▸ What the task asks: Wherever the word "queue" occurs in the listing, copy the whole line.
=== Section Start ===
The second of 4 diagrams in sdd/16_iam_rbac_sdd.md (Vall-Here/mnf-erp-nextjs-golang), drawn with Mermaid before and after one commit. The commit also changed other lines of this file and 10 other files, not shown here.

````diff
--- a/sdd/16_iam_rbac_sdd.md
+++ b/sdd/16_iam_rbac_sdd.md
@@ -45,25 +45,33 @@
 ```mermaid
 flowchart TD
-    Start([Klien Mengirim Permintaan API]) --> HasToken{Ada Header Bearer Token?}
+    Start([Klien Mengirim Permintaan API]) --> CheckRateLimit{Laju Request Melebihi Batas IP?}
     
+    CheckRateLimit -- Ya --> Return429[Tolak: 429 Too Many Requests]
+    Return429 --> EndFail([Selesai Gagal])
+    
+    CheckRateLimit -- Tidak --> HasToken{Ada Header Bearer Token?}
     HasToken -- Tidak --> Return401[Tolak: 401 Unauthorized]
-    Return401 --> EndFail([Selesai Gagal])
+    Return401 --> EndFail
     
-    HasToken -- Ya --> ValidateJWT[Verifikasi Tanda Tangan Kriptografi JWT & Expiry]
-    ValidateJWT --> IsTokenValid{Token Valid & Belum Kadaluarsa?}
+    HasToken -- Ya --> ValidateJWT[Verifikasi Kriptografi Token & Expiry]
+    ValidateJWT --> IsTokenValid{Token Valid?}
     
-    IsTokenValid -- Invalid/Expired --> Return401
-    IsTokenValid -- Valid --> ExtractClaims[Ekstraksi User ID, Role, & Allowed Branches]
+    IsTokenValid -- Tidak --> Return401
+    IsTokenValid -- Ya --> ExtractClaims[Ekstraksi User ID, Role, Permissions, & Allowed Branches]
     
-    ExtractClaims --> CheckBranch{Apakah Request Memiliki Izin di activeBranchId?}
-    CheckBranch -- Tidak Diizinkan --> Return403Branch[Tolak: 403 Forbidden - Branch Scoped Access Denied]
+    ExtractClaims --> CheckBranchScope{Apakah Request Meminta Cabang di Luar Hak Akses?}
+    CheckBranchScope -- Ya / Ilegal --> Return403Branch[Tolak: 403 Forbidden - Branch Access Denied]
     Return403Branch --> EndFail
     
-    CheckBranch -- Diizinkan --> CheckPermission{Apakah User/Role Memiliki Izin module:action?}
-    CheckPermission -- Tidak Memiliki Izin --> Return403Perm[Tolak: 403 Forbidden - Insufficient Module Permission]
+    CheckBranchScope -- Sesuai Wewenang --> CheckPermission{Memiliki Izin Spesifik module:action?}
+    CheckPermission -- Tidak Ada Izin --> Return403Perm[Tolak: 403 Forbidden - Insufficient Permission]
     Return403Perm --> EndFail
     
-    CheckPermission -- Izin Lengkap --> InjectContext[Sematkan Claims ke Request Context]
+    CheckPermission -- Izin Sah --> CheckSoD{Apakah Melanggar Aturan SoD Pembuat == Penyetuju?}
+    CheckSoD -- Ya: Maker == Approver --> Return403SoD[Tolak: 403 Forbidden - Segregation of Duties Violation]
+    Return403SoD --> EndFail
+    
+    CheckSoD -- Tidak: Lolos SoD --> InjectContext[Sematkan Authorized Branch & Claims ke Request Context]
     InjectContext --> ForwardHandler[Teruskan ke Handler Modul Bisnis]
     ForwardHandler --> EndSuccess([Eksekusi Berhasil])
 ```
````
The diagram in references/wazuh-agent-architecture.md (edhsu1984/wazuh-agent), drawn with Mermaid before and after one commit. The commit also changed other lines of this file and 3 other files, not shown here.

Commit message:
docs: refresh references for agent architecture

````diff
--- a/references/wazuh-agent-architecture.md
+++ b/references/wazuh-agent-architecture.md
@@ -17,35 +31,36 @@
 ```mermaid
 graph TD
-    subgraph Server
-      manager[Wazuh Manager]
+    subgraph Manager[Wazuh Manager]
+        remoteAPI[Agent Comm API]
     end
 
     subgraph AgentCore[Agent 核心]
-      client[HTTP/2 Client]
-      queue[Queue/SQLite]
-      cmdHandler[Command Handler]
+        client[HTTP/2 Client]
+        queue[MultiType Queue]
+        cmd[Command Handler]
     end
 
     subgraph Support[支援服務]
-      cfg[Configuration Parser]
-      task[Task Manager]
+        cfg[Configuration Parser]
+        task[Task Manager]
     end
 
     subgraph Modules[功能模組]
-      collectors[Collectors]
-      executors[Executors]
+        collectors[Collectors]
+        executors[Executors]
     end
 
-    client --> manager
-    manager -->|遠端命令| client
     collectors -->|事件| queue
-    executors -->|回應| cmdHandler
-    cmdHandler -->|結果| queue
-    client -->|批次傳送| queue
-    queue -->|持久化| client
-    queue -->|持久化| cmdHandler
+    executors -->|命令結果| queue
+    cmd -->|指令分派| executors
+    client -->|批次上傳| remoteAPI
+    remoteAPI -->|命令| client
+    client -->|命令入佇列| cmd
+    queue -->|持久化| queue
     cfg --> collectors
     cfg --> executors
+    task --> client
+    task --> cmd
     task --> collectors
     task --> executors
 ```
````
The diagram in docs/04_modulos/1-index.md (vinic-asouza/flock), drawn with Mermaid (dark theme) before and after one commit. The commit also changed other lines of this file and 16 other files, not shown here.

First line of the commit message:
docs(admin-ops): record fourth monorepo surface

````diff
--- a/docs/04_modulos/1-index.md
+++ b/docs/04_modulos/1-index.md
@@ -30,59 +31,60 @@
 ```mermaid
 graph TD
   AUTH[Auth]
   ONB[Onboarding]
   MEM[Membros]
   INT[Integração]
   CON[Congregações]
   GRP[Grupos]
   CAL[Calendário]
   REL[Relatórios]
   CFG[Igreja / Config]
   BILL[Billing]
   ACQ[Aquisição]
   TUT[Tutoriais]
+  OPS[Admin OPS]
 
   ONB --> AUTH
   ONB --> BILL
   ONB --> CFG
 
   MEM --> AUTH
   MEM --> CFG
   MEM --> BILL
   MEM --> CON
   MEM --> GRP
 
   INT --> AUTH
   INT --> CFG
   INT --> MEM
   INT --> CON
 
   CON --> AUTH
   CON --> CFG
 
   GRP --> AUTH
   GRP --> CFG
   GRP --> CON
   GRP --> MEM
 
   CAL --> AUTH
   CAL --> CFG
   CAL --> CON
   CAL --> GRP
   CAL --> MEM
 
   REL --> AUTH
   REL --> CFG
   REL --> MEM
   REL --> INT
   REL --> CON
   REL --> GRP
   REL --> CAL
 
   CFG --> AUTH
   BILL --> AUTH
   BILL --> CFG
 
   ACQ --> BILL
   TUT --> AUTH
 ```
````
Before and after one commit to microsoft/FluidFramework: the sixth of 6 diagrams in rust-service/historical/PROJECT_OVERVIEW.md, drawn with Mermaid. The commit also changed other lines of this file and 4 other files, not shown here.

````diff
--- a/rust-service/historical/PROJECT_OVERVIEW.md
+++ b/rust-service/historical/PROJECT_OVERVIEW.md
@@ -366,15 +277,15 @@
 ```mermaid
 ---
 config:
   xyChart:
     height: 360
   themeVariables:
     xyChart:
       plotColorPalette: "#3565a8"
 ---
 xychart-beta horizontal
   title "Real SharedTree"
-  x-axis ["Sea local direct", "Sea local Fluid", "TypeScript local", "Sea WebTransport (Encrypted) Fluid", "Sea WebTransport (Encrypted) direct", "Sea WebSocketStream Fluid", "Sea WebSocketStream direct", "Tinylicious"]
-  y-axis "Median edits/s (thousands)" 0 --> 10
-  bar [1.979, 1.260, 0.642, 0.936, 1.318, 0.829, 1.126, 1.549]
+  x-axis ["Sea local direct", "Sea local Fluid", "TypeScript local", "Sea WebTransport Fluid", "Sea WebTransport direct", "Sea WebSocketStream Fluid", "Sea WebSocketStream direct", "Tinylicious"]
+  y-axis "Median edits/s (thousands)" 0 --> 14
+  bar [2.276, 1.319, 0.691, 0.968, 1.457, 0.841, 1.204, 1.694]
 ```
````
=== Section End ===
▸ Final answer:
-      queue[Queue/SQLite]
+        queue[MultiType Queue]
     collectors -->|事件| queue
-    cmdHandler -->|結果| queue
-    client -->|批次傳送| queue
-    queue -->|持久化| client
-    queue -->|持久化| cmdHandler
+    executors -->|命令結果| queue
+    queue -->|持久化| queue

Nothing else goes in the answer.